Russian-Chinese Joint Military Exercises on the Rise
by Ray McGovern
|While President Bush, his neoconservative advisors and centrist Democrats bask in the glow of America's status as ''the one remaining superpower in the world,'' there are mounting signs that other major powers do not intend to hunker down and suspend their own efforts to shape history.|
The most striking result of Russian Defense Minister Sergei Ivanov's four-day visit to China last week was the agreement to hold ''substantial military exercises on Chinese territory in 2005'' (quote from Russia's Interfax news agency). This was Ivanov's second trip to Beijing this year, and Chinese President Hu Jintao used the occasion to assert that ``Sino-Russian strategic coordination has attained an unprecedentedly high level.''
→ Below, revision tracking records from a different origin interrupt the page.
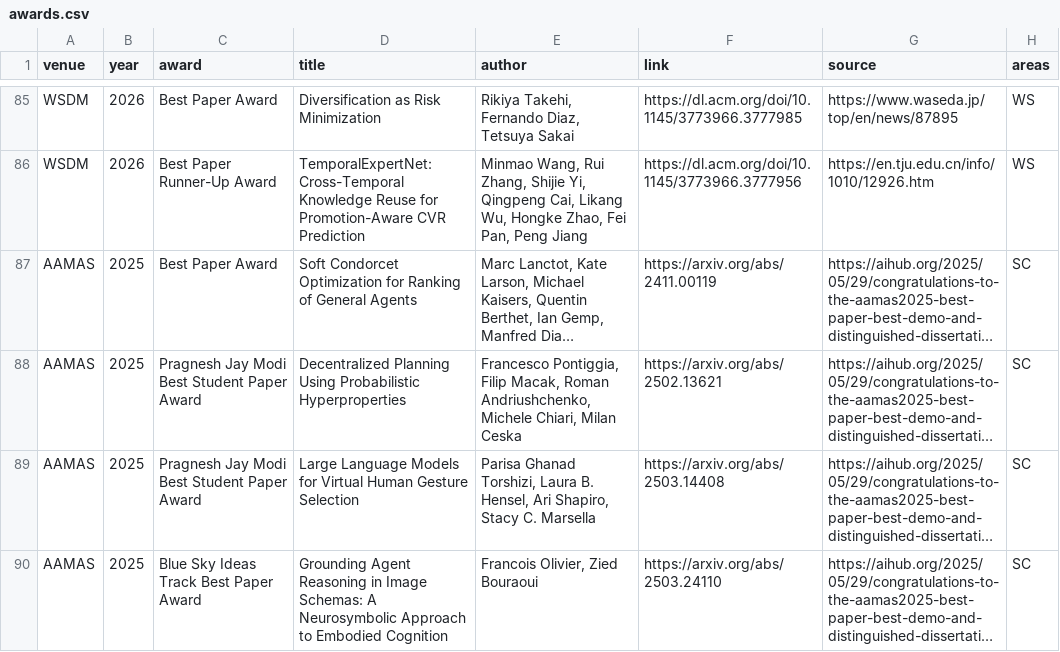
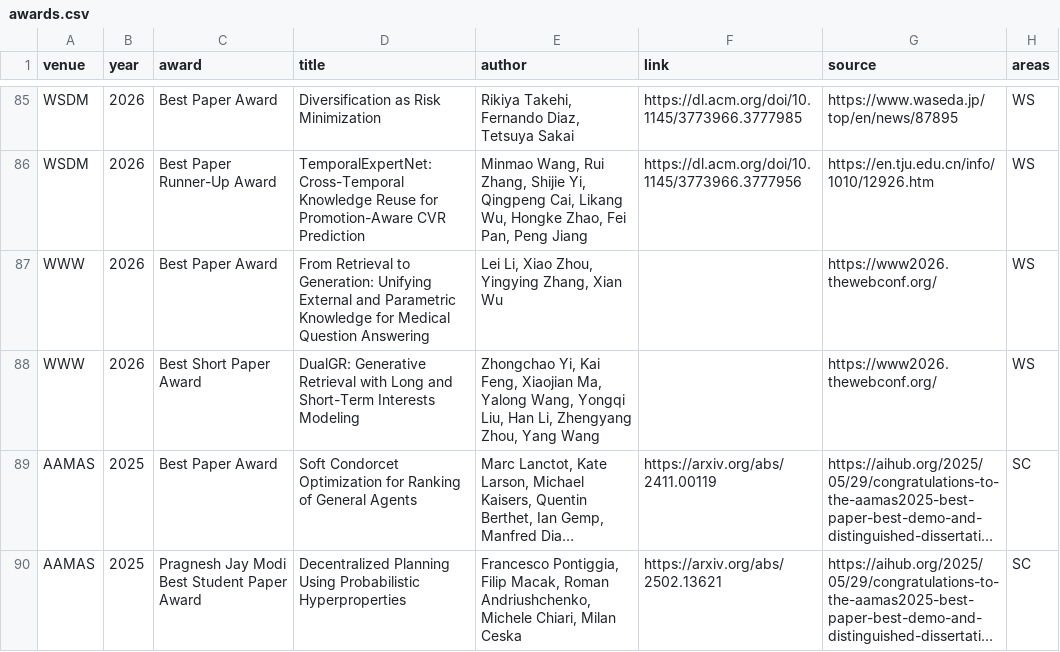
Before and after one commit to kkwmr/social-computing-best-papers, a CSV file: data/awards.csv, drawn as a sheet; only a part is shown, gaps mark what is left out; the shorter side is filled out with more unchanged rows; long unchanged cells end in …; the diff names each change by its address in the sheet, - before the commit and + after, or states it on an @@ line.

Commit message:
data: sync from casp.jp (2026-07-10)

```diff
--- a/data/awards.csv
+++ b/data/awards.csv
+row 87: WWW | 2026 | Best Paper Award | From Retrieval to Generation: Unifying External and Parametric Knowledge for Medical Question Answering | Lei Li, Xiao Zhou, Yingying Zhang, Xian Wu |  | https://www2026.thewebconf.org/ | WS
+row 88: WWW | 2026 | Best Short Paper Award | DualGR: Generative Retrieval with Long and Short-Term Interests Modeling | Zhongchao Yi, Kai Feng, Xiaojian Ma, Yalong Wang, Yongqi Liu, Han Li, Zhengyang Zhou, Yang Wang |  | https://www2026.thewebconf.org/ | WS
```
Also changed, not shown: 3 other files.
For those familiar with the acerbic nature of Russian-Chinese relations over the years, the announcement of joint military exercises is stunning. The switch from extreme hostility to rapprochement is a sea change in the broader strategic equation. The fact that the improvement in ties has been incremental makes it no less real -- and no less a potential threat to U.S. interests.
This event, largely ignored by the U.S. media, comes on the heels of Soviet President Vladimir Putin's October visit to Beijing, where he said that bilateral relations had reached ''unparalleled heights.'' Putin then signed an agreement settling the last of the disputes along the 7,500-kilometer border between the two countries, ending the pushing and shoving that had led to armed clashes in the 1960s and '70s. Putin's visit also produced an agreement to jointly develop Russian energy reserves, an agreement that China hopes will help fuel its growing economy.
Sino-Russian bilateral trade has been growing by leaps and bounds. Most important, China has become Russia's arms industry's gold-star customer. This year, the Chinese are spending about $2 billion for weapons. For Russia, these sales are an important source of export earnings and keep key segments of its defense industry afloat. Cut off from arms sales from the West, Beijing has come to rely on Russia more and more for sophisticated arms and technology.
Standing up to the bully
Before 9/11, progress in political, economic and military relations reached a high point with the conclusion of a Sino-Russian treaty signed by Putin and President Jiang Zemin in Moscow in July 2001. That treaty reflected a commitment to collaborate closely in standing up to what they consider the world's big bully. The invasion of Iraq in March 2003 greatly increased the incentive for such collaboration, now made more tangible by the scheduling of joint military exercises.
As for Washington's misadventure in Iraq, the Russians and Chinese look with mixed feelings on the quicksand in which U.S. forces are trying to stay afloat: alarm at what they see as unconstrained, unpredictable U.S. belligerence and schadenfreude at the fiasco brought about by the ineptitude of senior American civilian-defense officials and by careerism among the generals, many of whom know better but lack the spine to tell their superiors that the war in Iraq cannot be ``won.''
What seems clear is that, largely because of the U.S.-U.K. attack on Iraq, China and Russia intend to give each other meaningful political support if Washington embarks on a new military adventure -- against Iran, for example. And watch out. That same assurance of mutual support could embolden the Russians or Chinese to undertake adventurist actions of their own (vis--vis Taiwan or Ukraine, for instance), the more so as U.S. forces appear doomed to thrashing about in Iraq for the near future.
U.S. not main focus
Like subterranean geological plates that shift imperceptibly, changes with immense political repercussions can occur so gradually as to be imperceptible -- until the earthquake. Over the past several years, there has been rather broad consensus among specialists that, despite the gradual rapprochement between Russia and China, both remain more interested in developing good relations with the United States than with each other.
Someone needs to tell U.S. policymakers that this may no longer be the case, help them understand why this is important and warn them that hubris has always been a tragic flaw.
Ray McGovern began his 27-year career with the CIA as the analyst for Soviet relations with China and Southeast Asia. He is on the steering group of Veteran Intelligence Professionals for Sanity.
© 2004 Miami Herald